|Cooperative Classification||H01R4/64, H01R11/32, H01R11/12, H01R2201/26|
|European Classification||H01R11/12, H01R4/64|
|Oct 23, 2007||AS||Assignment|
Owner name: INTERNATIONAL TRUCK INTELLECTUAL PROPERTY COMPANY,
Free format text: ASSIGNMENT OF ASSIGNORS INTEREST;ASSIGNORS:EKE, GERALD N.;SNAPP, DALE R.;OMAR, SABRINA;REEL/FRAME:020002/0372;SIGNING DATES FROM 20070925 TO 20071019
|May 25, 2012||FPAY||Fee payment|
Year of fee payment: 4
|Sep 12, 2012||AS||Assignment|

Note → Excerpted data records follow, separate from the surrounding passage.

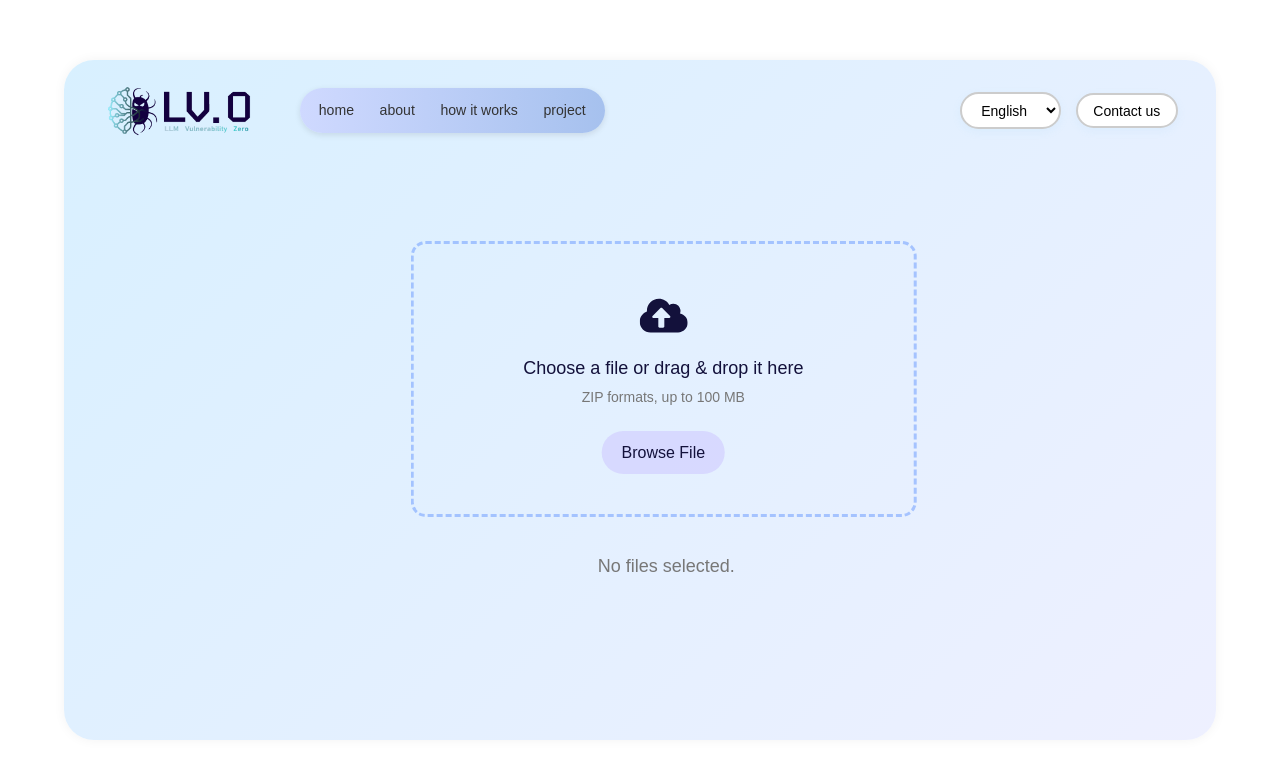
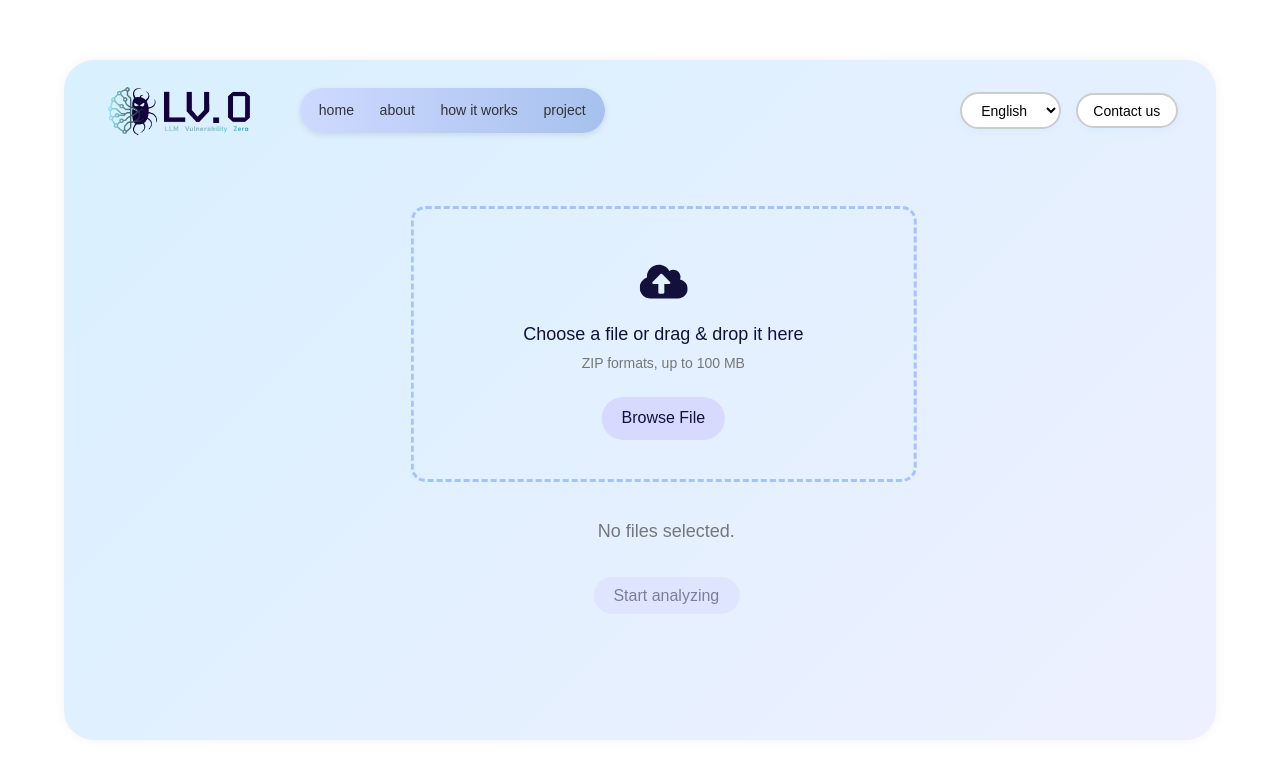
Before and after one commit to Gaurdians-of-the-Open-Source/Frontend, a React (Vite) app: page / in a window 1280 px wide. Both pictures are taken after a click on the button "Get Started ↗". Shown: the top 778 px of the page. Built offline with nearby package versions, Linux system fonts and the light colour scheme.

Commit message:
start analyzing 버튼 추가

```diff
--- a/src/pages/download/download.css
+++ b/src/pages/download/download.css
@@ -139,7 +139,6 @@
     color: #000033;
 }
 
-/* 스크롤 영역 */
 .report-scroll {
     margin-top: 12px;
     flex: 1 1 auto;
@@ -213,8 +212,8 @@
 .btn {
     height: 64px;
     border: none;
-    font-size: 19px;
-    font-weight: 600;
+    font-size: 20px;
+    font-weight: 500;
     display: inline-flex;
     align-items: center;
     justify-content: center;
--- a/src/pages/upload/Upload.tsx
+++ b/src/pages/upload/Upload.tsx
@@ -10,27 +10,24 @@ import { ImSpinner3 } from "react-icons/im";
 import { CgCheckO } from "react-icons/cg";
 import { Link, useNavigate } from "react-router-dom";
 
-// 1) 파일 아이템 타입 정의 (기존 유지)
+// 파일 아이템 타입 정의
 type UploadStatus = "ready" | "uploading" | "done" | "error" | "canceled";
 interface FileItem {
   id: string;
   file: File;
   status: UploadStatus;
-  progress: number; // 0~100
+  progress: number;
 }
 
 export default function Upload() {
-  // 2) useState에 제네릭 타입 명시
   const [files, setFiles] = useState<FileItem[]>([]);
-  // 3) useRef에 타입 명시
   const inputRef = useRef<HTMLInputElement | null>(null);
   const navigate = useNavigate();
 
-  // 파일 추가 (중복 검사 포함) + 추가 직후 /loading 이동
+  // 파일 추가 (중복 검사)
   const addFiles = (newFiles: FileList | File[]) => {
     const incoming = Array.from(newFiles);
 
-    // 현재 상태 기준으로 nextFiles 계산 (중복 제거)
     setFiles((prev) => {
       const existingNames = new Set(prev.map((f) => f.file.name));
       const filtered = incoming.filter((f) => !existingNames.has(f.name));
@@ -40,19 +37,7 @@ export default function Upload() {
         status: "ready",
         progress: 0,
       }));
-      const next = [...prev, ...newFileObjs];
-
-      // ★ 선택/드롭 직후 로딩 페이지로 이동 (파일 메타 전달)
-      const filesMeta = next.map((f) => ({
-        name: f.file.name,
-        size: f.file.size,
-        type: f.file.type,
-      }));
-      if (filesMeta.length > 0) {
-        navigate("/loading", { state: { filesMeta } });
-      }
-
-      return next;
+      return [...prev, ...newFileObjs];
     });
   };
 
@@ -96,18 +81,29 @@ export default function Upload() {
     }, 300);
   };
 
-  // 이벤트 타입 명시
   const onFileChange = (e: React.ChangeEvent<HTMLInputElement>) => {
     if (e.target.files) addFiles(e.target.files);
-    e.target.value = ""; // 같은 파일 다시 선택할 수 있게 초기화
+    e.target.value = "";
   };
 
   const onDrop = (e: React.DragEvent<HTMLDivElement>) => {
     e.preventDefault();
     if (e.dataTransfer.files) addFiles(e.dataTransfer.files);
   };
+
   const onDragOver = (e: React.DragEvent<HTMLDivElement>) => {
     e.preventDefault();
+  };
+
+  // Start analyzing 버튼
+  const handleStartAnalyzing = () => {
+    if (!files.length) return;
+    const filesMeta = files.map((f) => ({
+      name: f.file.name,
+      size: f.file.size,
+      type: f.file.type,
+    }));
+    navigate("/loading", { state: { filesMeta } });
   };
 
   return (
@@ -117,7 +113,6 @@ export default function Upload() {
           <div className="left-box">
             <img src={logo} alt="LV.0 Logo" className="logo" />
             <nav className="nav-group">
-              {/* SPA 라우팅 */}
               <Link to="/" className="nav-item">home</Link>
               <a href="#about" className="nav-item">about</a>
               <a href="#how" className="nav-item">how it works</a>
@@ -134,7 +129,6 @@ export default function Upload() {
           </div>
         </header>
 
-        {/* 메인 컨텐츠 */}
         <div className="main">
           {/* 업로드 박스 */}
           <div
@@ -161,7 +155,7 @@ export default function Upload() {
             />
           </div>
 
-          {/* (선택) 파일 리스트 미리보기 – 여기까지는 화면에 잠깐 보였다가 /loading으로 이동 */}
+          {/* 파일 리스트 + Start analyzing 버튼 */}
           <div style={{ width: "500px" }}>
             {files.length === 0 && (
               <div style={{ textAlign: "center", color: "#777", marginTop: "1rem", fontSize: "18px" }}>
@@ -230,6 +224,17 @@ export default function Upload() {
                 <div className="file-progress-text">{progress}%</div>
               </div>
             ))}
+
+            {/* Start analyzing 버튼 */}
+            <div className="analyze-cta">
+              <button
+                className="analyze-btn"
+                disabled={!files.length}
+                onClick={handleStartAnalyzing}
+              >
+                Start analyzing
+              </button>
+            </div>
           </div>
         </div>
       </div>
--- a/src/pages/upload/upload.css
+++ b/src/pages/upload/upload.css
@@ -94,17 +94,13 @@
   box-shadow: 0 4px 10px rgba(0, 0, 0, 0.2);
 }
 
-/* 메인 중앙 정렬 */
 .main {
   flex: 1;
   display: flex;
   flex-direction: column;
   justify-content: center;
-  /* 세로 중앙 */
   align-items: flex-end;
-  /* 가로 중앙 */
   gap: 20px;
-  /* 박스 간격 */
 }
 
 .upload-box {
@@ -171,7 +167,6 @@
   transform: scale(0.98);
 }
 
-/* 추가된 다운로드 박스 */
 .download-box {
   width: 500px;
   height: 90px;
@@ -304,3 +299,38 @@
     transform: rotate(360deg);
   }
 }
+
+.analyze-cta {
+  margin-top: 2rem;
+  display: flex;
+  justify-content: center;
+}
+
+.analyze-btn {
+  background: rgba(186, 164, 255, 0.3);
+  color: #13113b;
+  padding: 9.5px 20px;
+  border-radius: 9999px;
+  font-size: 16px;
+  font-weight: 400;
+  cursor: pointer;
+  border: none;
+  transition: all 0.2s ease;
+  text-align: center;
+}
+
+.analyze-btn:hover {
+  transform: scale(1.05);
+  box-shadow: 0 4px 12px rgba(186, 164, 255, 0.5);
+}
+
+.analyze-btn:active {
+  transform: scale(0.98);
+}
+
+.analyze-btn:disabled {
+  opacity: 0.5;
+  cursor: not-allowed;
+  box-shadow: none;
+  transform: none;
+}
```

Free format text: SECURITY AGREEMENT;ASSIGNORS:INTERNATIONAL ENGINE INTELLECTUAL PROPERTY COMPANY, LLC;INTERNATIONAL TRUCK INTELLECTUAL PROPERTY COMPANY, LLC;NAVISTAR INTERNATIONAL CORPORATION;AND OTHERS;REEL/FRAME:028944/0730
Effective date: 20120817
Owner name: JPMORGAN CHASE BANK, N.A., AS COLLATERAL AGENT, NE